He said, “Of course, India has its basic position on these disputes. Our cooperation will not undermine any party’s position on those issues. Those issues left over from the history must be separated from our efforts in this area. I think such cooperation will not undermine the basic position on sovereignty and territorial integrity and at the same time will provide you more opportunity of development and help India in modernisation endeavour. I believe this is a good option and good choice for India.”
The Chinese top diplomat rubbished accusations that BRI projects were “debt traps”. Instead, he said, the mega-connectivity project to revive the ancient Silk Road had generated benefits. The total trade volume between China and participating countries had surpassed 6 trillion dollars and investments had scaled 80 billion dollars, generating 300,000 jobs, he pointed out.
In a veiled reference to the United States, he said, “Some country when it cannot succeed, it doesn’t want other countries to succeed either. And this sour grape mentality is in no one’s benefit.”
An “advisory council”, comprising eminent international personalities, had been formed to impart “high quality” to projects under the BRI banner. “To my knowledge, the advisory council will submit a policy suggestion report to the second forum, which contains many good suggestions.
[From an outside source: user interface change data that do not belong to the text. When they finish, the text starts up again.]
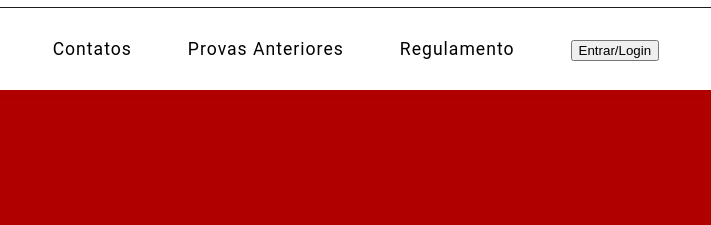
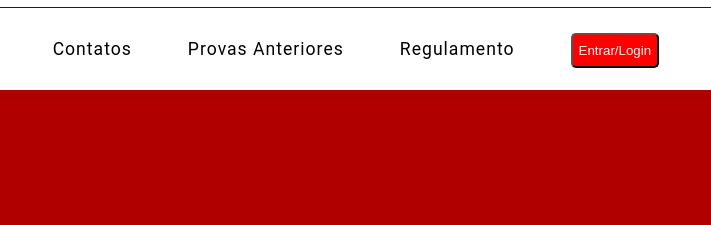
Before and after one commit to BrunnoOliveira-dev/tcc-dhpb, a website: page public/pages/home.html in a window 1280 px wide. Shown: the top 225 px of the page, 440-1151 px from the left. Drawn offline with Linux system fonts and the light colour scheme; files whose address does not match are found by name.

Commit message:
Update header.css

```diff
--- a/public/src/css/header.css
+++ b/public/src/css/header.css
@@ -39,7 +39,7 @@
   ;
 }
 
-#botão_cadastro {
+#botao_cadastro {
   background-color: red;
   color: white;
   border-radius: 5px;
```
We welcome more constructive voices to the Belt and Road,” Mr. Wang observed.